In the past week, I opened a PO box and have updated my address with the FCC. Now, I can get on the air.
However, it would be disingenuous to say that the moving, house renovating, and new job starting were the only reasons why I took a break from radio. I was a bit burnt out on it, to be honest.
Now that I’ve had a respite, I’m ready to begin anew and have since gotten on the air. The time spent at the last park I activated was well spent and much enjoyed.
When I moved in, I didn’t think I would be able to have enough room for antennas. The new house is less than 50 feet long and sits near the front of an eighth-acre lot. The back yard is bisected diagonally by the electrical overhead service.

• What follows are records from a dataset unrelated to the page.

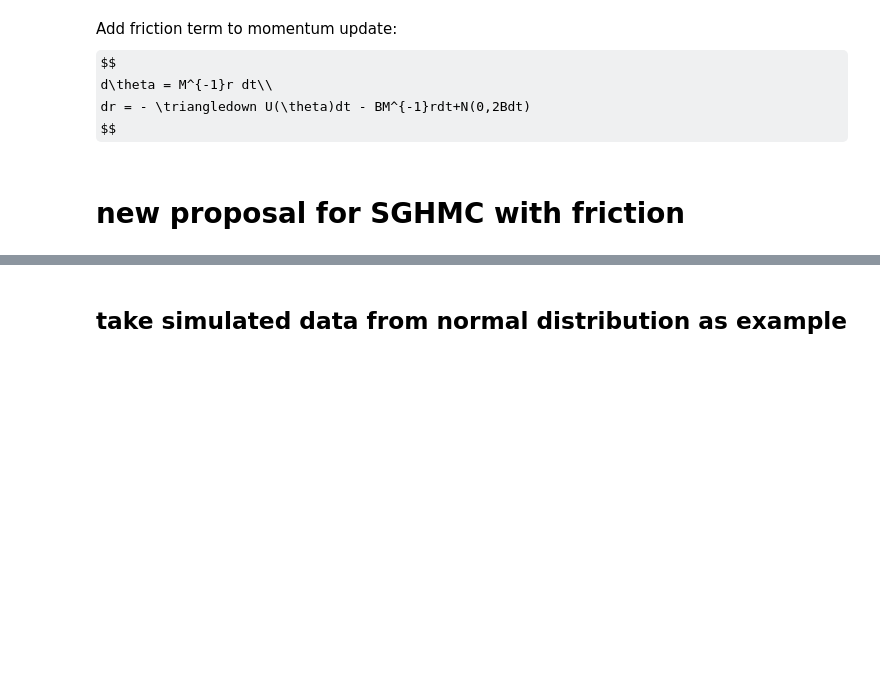
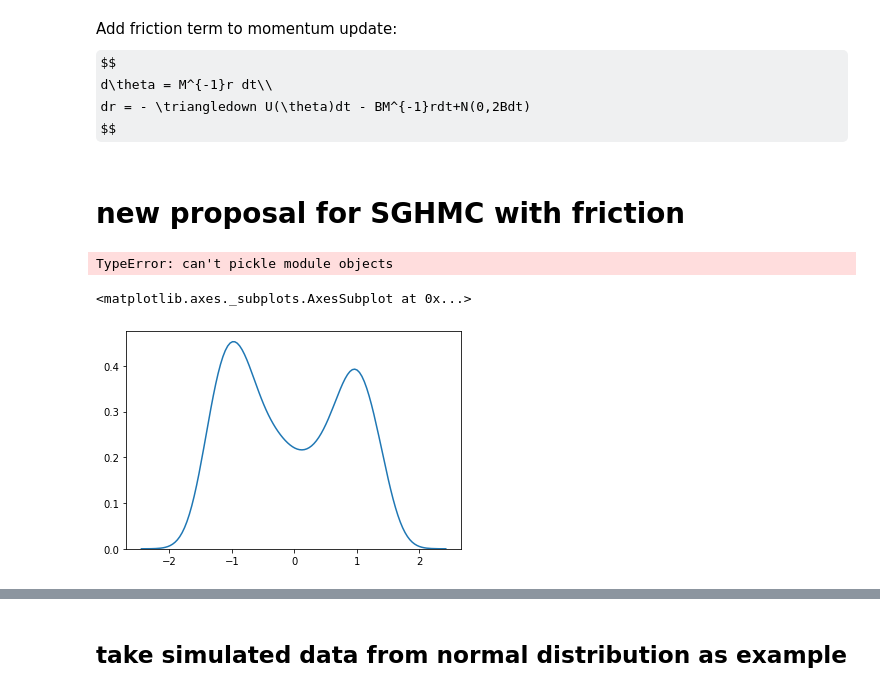
Before and after one commit to tzring/Stochastic-Gradient-HMC-with-Friction, a Jupyter notebook: SGHMC_friction.ipynb, the cells around one changed output, grey strips where cells are left out. Saved outputs shown, nothing was run; the diff lists cells and outputs as text; code cells hidden in the pictures; some formulas as TeX source; blank space fills up the shorter version.

```diff
--- a/SGHMC_friction.ipynb
+++ b/SGHMC_friction.ipynb
@@ -165,3 +251,13 @@ def grad_prior(theta):
+# %%
+%%time
+theta1 = SGHMC_parallel(np.array([0]),np.zeros((50,1)),grad_logden_data,grad_prior,0.1,2000, np.array([0]),2*np.eye(1),10,500)
+# %% [output]
+TypeError: can't pickle module objects
+# %%
+sns.kdeplot(np.concatenate(theta1).reshape(-1,))
+# %% [output]
+<matplotlib.axes._subplots.AxesSubplot at 0x...>
+[figure, added]
 # %%
 import random
 # %%
```
Also changed, not shown: parts of 23 cells of this notebook.
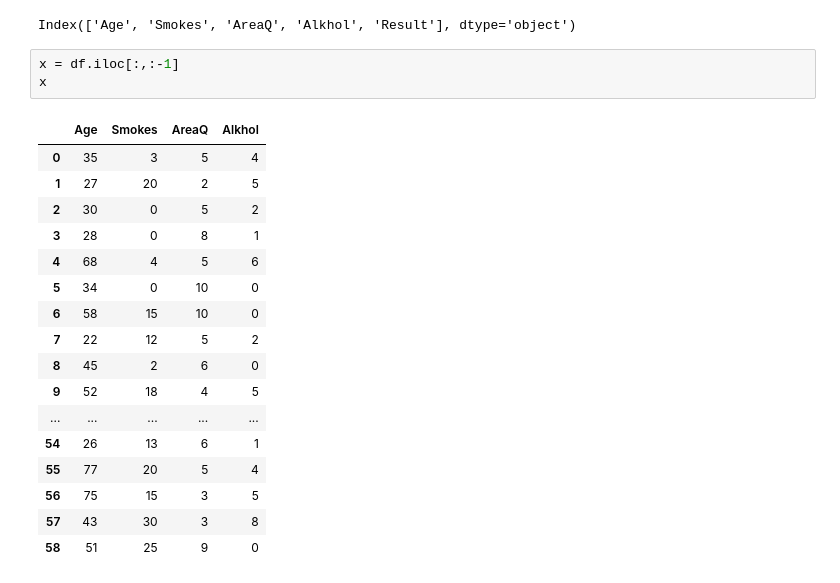
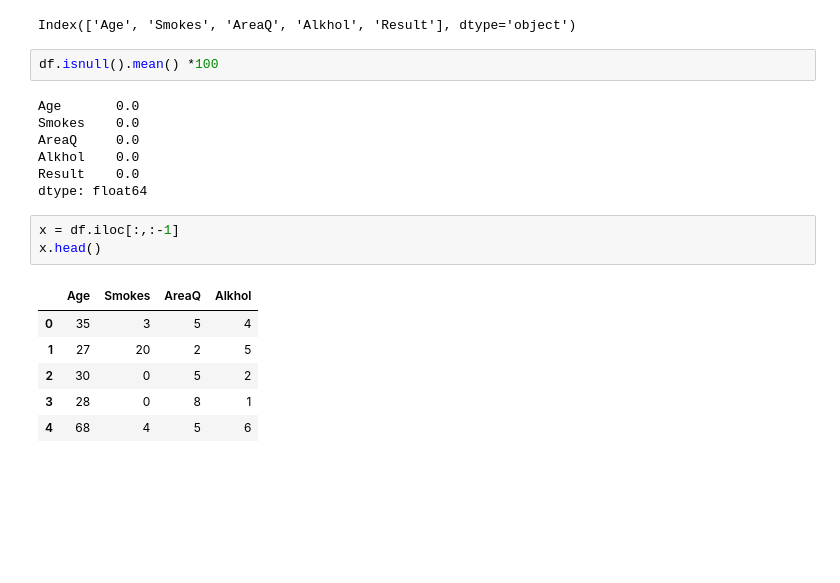
Before and after one commit to ABHAY1937/DEEP-LEARNING, a Jupyter notebook: lung_cancer_data_DL_ANN.ipynb, the cells around one changed output. Drawn from its saved outputs; the diff is of its cells as text; blank space fills up the shorter version.

```diff
--- a/lung_cancer_data_DL_ANN.ipynb
+++ b/lung_cancer_data_DL_ANN.ipynb
@@ -56,26 +79,24 @@ df.drop(columns=["Name", "Surname"], inplace=True)
 df.columns
 # %% [output]
 Index(['Age', 'Smokes', 'AreaQ', 'Alkhol', 'Result'], dtype='object')
+# %%
+df.isnull().mean() *100
+# %% [output]
+Age       0.0
+Smokes    0.0
+AreaQ     0.0
+Alkhol    0.0
+Result    0.0
+dtype: float64
 # %%
 x = df.iloc[:,:-1]
-x
+x.head()
 # %% [output]
 |  | Age | Smokes | AreaQ | Alkhol |
 | 0 | 35 | 3 | 5 | 4 |
 | 1 | 27 | 20 | 2 | 5 |
 | 2 | 30 | 0 | 5 | 2 |
 | 3 | 28 | 0 | 8 | 1 |
 | 4 | 68 | 4 | 5 | 6 |
-| 5 | 34 | 0 | 10 | 0 |
-| 6 | 58 | 15 | 10 | 0 |
-| 7 | 22 | 12 | 5 | 2 |
-| 8 | 45 | 2 | 6 | 0 |
-| 9 | 52 | 18 | 4 | 5 |
-| ... | ... | ... | ... | ... |
-| 54 | 26 | 13 | 6 | 1 |
-| 55 | 77 | 20 | 5 | 4 |
-| 56 | 75 | 15 | 3 | 5 |
-| 57 | 43 | 30 | 3 | 8 |
-| 58 | 51 | 25 | 9 | 0 |
 # %%
 y = df.iloc[:,-1]
```
Also changed, not shown: parts of 16 cells of this notebook.
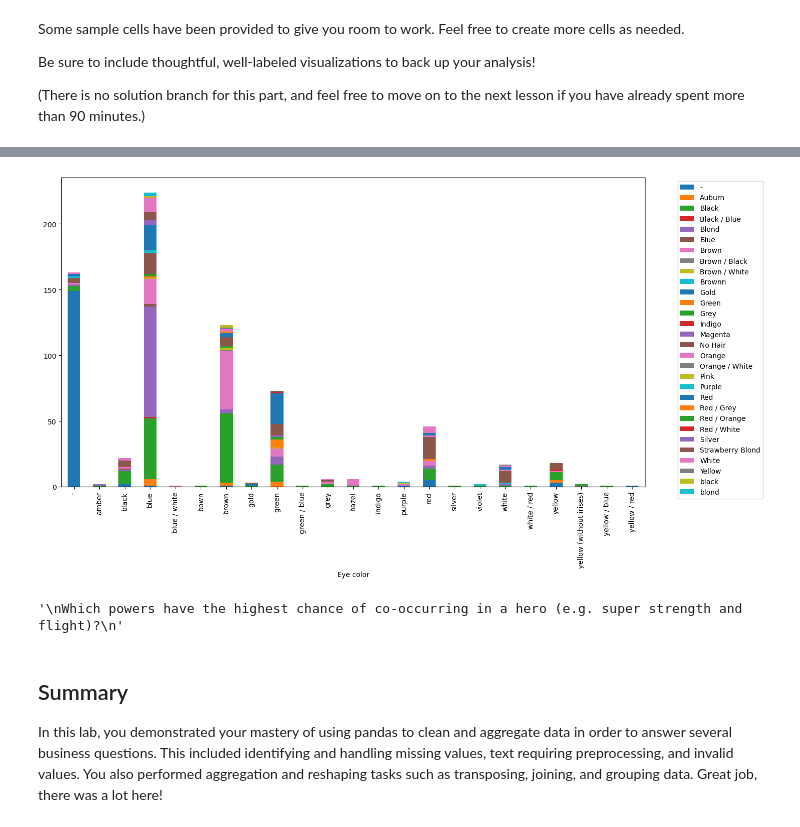
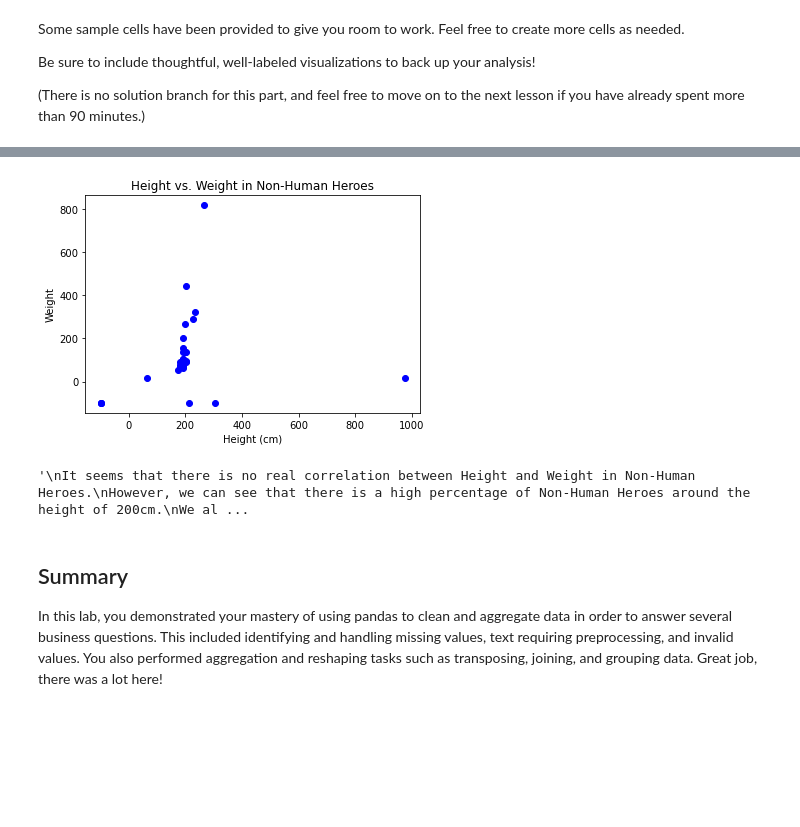
Before and after one commit to morgannash1/dsc-pandas-data-cleaning-lab, a Jupyter notebook: index.ipynb, the cells around one changed output, grey strips where cells are left out. Drawn from its saved outputs; the diff is of its cells as text; code cells hidden in the pictures; blank space fills up the shorter version.

```diff
--- a/index.ipynb
+++ b/index.ipynb
@@ -966,16 +1022,22 @@ yellow / red                            0      0       0      0      0
-# %%
-contingency_table.plot(kind='bar', stacked=True, figsize=(15,8))
-plt.legend(bbox_to_anchor=(1.05, 1), loc='upper left')
-plt.show()
-# %% [output]
-[figure, removed]
-# %%
-# Replace None with appropriate text:
-"""
-Which powers have the highest chance of co-occurring in a hero (e.g. super strength and flight)?
-"""
-# %% [output]
-'\nWhich powers have the highest chance of co-occurring in a hero (e.g. super strength and flight)?\n'
+# %%
+fig, ax = plt.subplots()
+ax.scatter(x= never_human_heroes_df2['Height'], y= never_human_heroes_df2['Weight'], c= 'blue')
+
+ax.set_title('Height vs. Weight in Non-Human Heroes')
+ax.set_xlabel("Height (cm)")
+ax.set_ylabel('Weight')
+
+plt.show()
+# %% [output]
+[figure, added]
+# %%
+"""
+It seems that there is no real correlation between Height and Weight in Non-Human Heroes.
+However, we can see that there is a high percentage of Non-Human Heroes around the height of 200cm.
+We also notice there must be 1 hero with a placeholder height/weight as there is 1 mark below 0.
+"""
+# %% [output]
+'\nIt seems that there is no real correlation between Height and Weight in Non-Human Heroes.\nHowever, we can see that there is a high percentage of Non-Human Heroes around the height of 200cm.\nWe al ...
 # %% [markdown]
 ## Summary
 
```
Also changed, not shown: parts of 21 cells of this notebook.
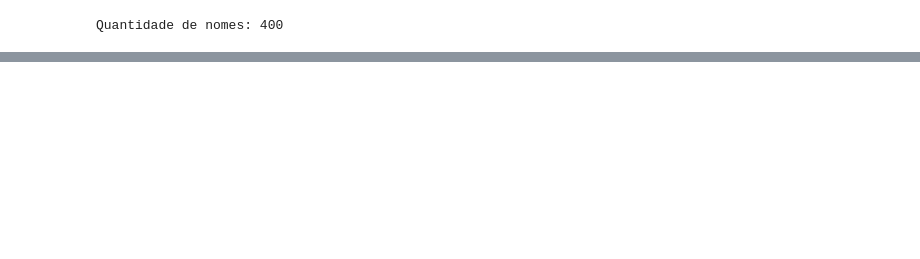
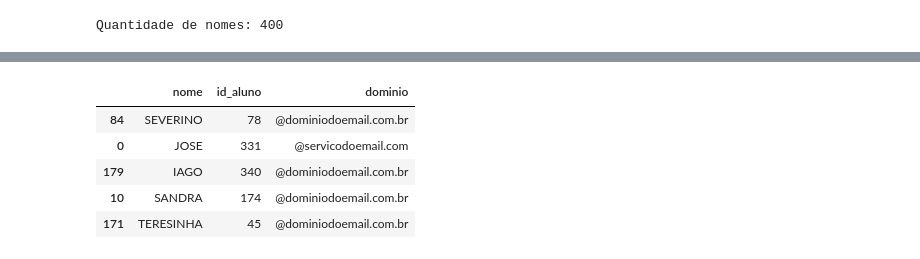
Before and after one commit to GabrielTB1/Pandas-IO, a Jupyter notebook: Pandas_IO.ipynb, the cells around one changed output, grey strips where cells are left out. Saved outputs shown, nothing was run; the diff lists cells and outputs as text; code cells hidden in the pictures; blank space fills up the shorter version.

```diff
--- a/Pandas_IO.ipynb
+++ b/Pandas_IO.ipynb
@@ -42,0 +69,9 @@ nomes.sample(5)
+# %%
+nomes.sample(5)
+# %% [output]
+|  | nome | id_aluno | dominio |
+| 84 | SEVERINO | 78 | @dominiodoemail.com.br |
+| 0 | JOSE | 331 | @servicodoemail.com |
+| 179 | IAGO | 340 | @dominiodoemail.com.br |
+| 10 | SANDRA | 174 | @dominiodoemail.com.br |
+| 171 | TERESINHA | 45 | @dominiodoemail.com.br |
```
Also changed, not shown: parts of 12 cells of this notebook.
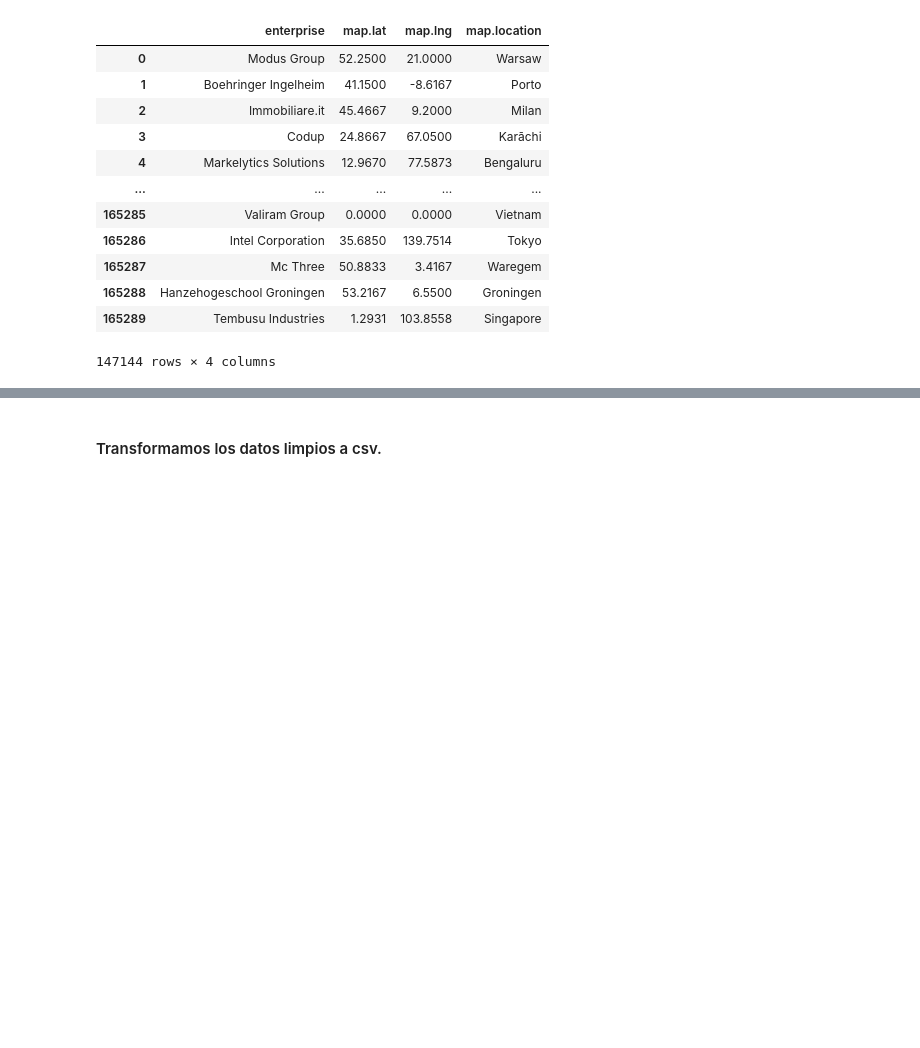
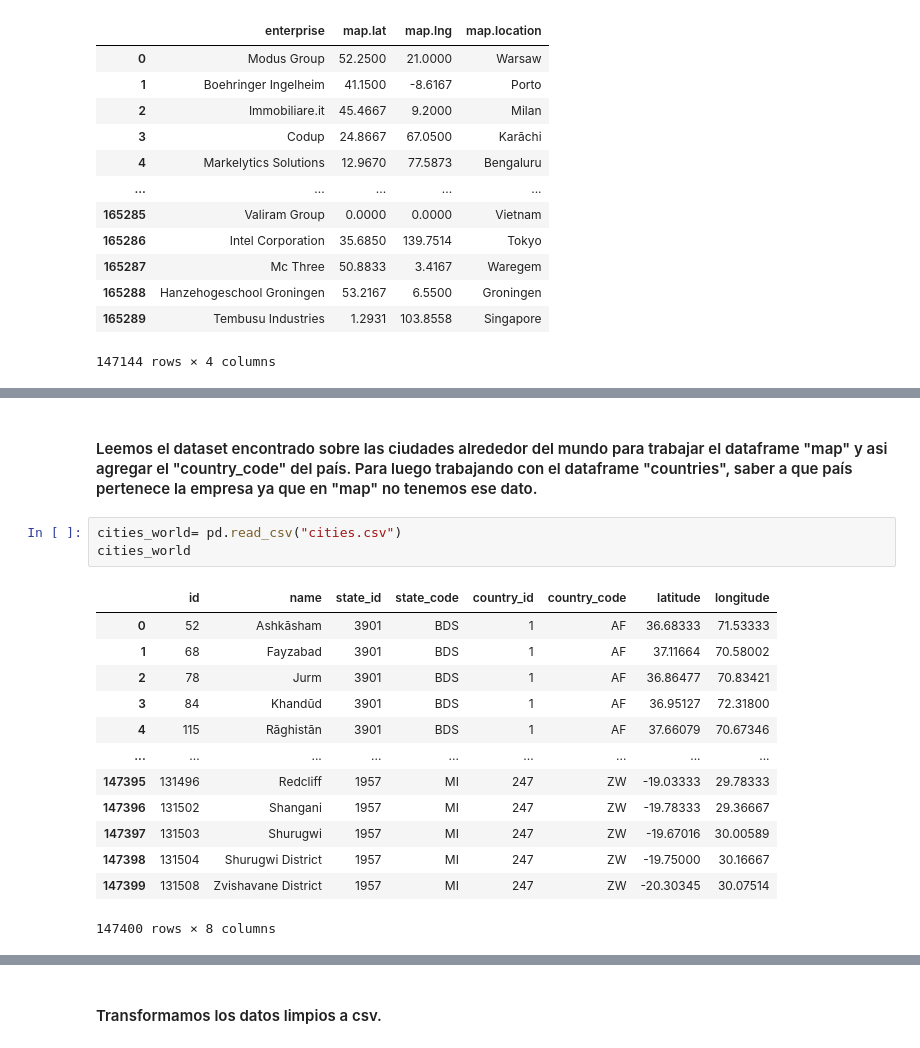
Before and after one commit to mayteet/ProyectoGrupal14MercadoLaboral, a Jupyter notebook: ETL _final.ipynb, the cells around one changed output, grey strips where cells are left out. Drawn from its saved outputs; the diff is of its cells as text; blank space fills up the shorter version.

```diff
--- a/ETL _final.ipynb
+++ b/ETL _final.ipynb
@@ -1091,0 +1443,19 @@ map
+# %% [markdown]
+#### Leemos el dataset encontrado sobre las ciudades alrededor del mundo para trabajar el dataframe "map" y asi agregar el "country_code" del país. Para luego trabajando con el dataframe "countries", saber a que país pertenece la empresa ya que en "map" no tenemos ese dato.
+# %%
+cities_world= pd.read_csv("cities.csv")
+cities_world
+# %% [output]
+|  | id | name | state_id | state_code | country_id | country_code | latitude | longitude |
+| 0 | 52 | Ashkāsham | 3901 | BDS | 1 | AF | 36.68333 | 71.53333 |
+| 1 | 68 | Fayzabad | 3901 | BDS | 1 | AF | 37.11664 | 70.58002 |
+| 2 | 78 | Jurm | 3901 | BDS | 1 | AF | 36.86477 | 70.83421 |
+| 3 | 84 | Khandūd | 3901 | BDS | 1 | AF | 36.95127 | 72.31800 |
+| 4 | 115 | Rāghistān | 3901 | BDS | 1 | AF | 37.66079 | 70.67346 |
+| ... | ... | ... | ... | ... | ... | ... | ... | ... |
+| 147395 | 131496 | Redcliff | 1957 | MI | 247 | ZW | -19.03333 | 29.78333 |
+| 147396 | 131502 | Shangani | 1957 | MI | 247 | ZW | -19.78333 | 29.36667 |
+| 147397 | 131503 | Shurugwi | 1957 | MI | 247 | ZW | -19.67016 | 30.00589 |
+| 147398 | 131504 | Shurugwi District | 1957 | MI | 247 | ZW | -19.75000 | 30.16667 |
+| 147399 | 131508 | Zvishavane District | 1957 | MI | 247 | ZW | -20.30345 | 30.07514 |
+147400 rows × 8 columns
```
Also changed, not shown: parts of 95 cells of this notebook.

Then, I cleaned my gutters. While on the ladder, I climbed up on the roof out of curiosity more than anything else. I looked to the front and realized just how much room that I have. Between the curb and the sidewalk is a tree that is probably 40 feet tall and thirty feet in front of the house.
I couldn’t help but take a break from cleaning the gutters to throw a string in the tree for future antenna wire pulls.
Excitement aside, site limitations remain. As I said before, the backyard is off limits. There’s no good place to erect a mast, either. But, limitations often force one to become creative. I’ve decided to take the opportunity to experiment with both end fed half wave antennas and “random wire” antennas.
During these experiments, I want to figure out which version of the end fed half wave or random wire antenna is the most efficient within some constraints. The first two things on my wish list are out of practicality while the last two are for the sake of SOTA and POTA.
First, I want 80 and 30 meter capabilities. When I get on the air during the week, it is likely that 40 and up will be closed. On the weekends, I find that 30 meters works well in those times in the morning when 40 is waning and 20 isn’t up yet.
Second, I want multiband capabilities with one wire that I don’t take down to change bands. This is partially a practical consideration. Trips onto the roof can’t happen every time I want to get on the air. Also, I need to control some elements of this experiment in order figure out which antenna is the best.
Third, I want to minimize the length of coax that I use between the radio and the feedpoint. Ultimately, I want to use this antenna in the field so saving weight and bulk is always a priority. I’m going to try to use the 3′ of of RG 174 I have for portable operations. With these antennas, I know that I’m risking current on the outer braid of the coax. Some designs require it to work properly. My goal is to eliminate this through a counterpoise and a tuner.
Fourth, I want to add a tuner to the antenna setup to rid my coax of common mode current in order to protect the radio. Also, adding a tuner before the coax that runs to the feedline is inefficient, so I want to combine the tuner to the antenna feedpoint.
So, I’ve got my work cut out for me. But, lots of hams have traveled this road before so I’m hoping that I can work something out both at home and in the field.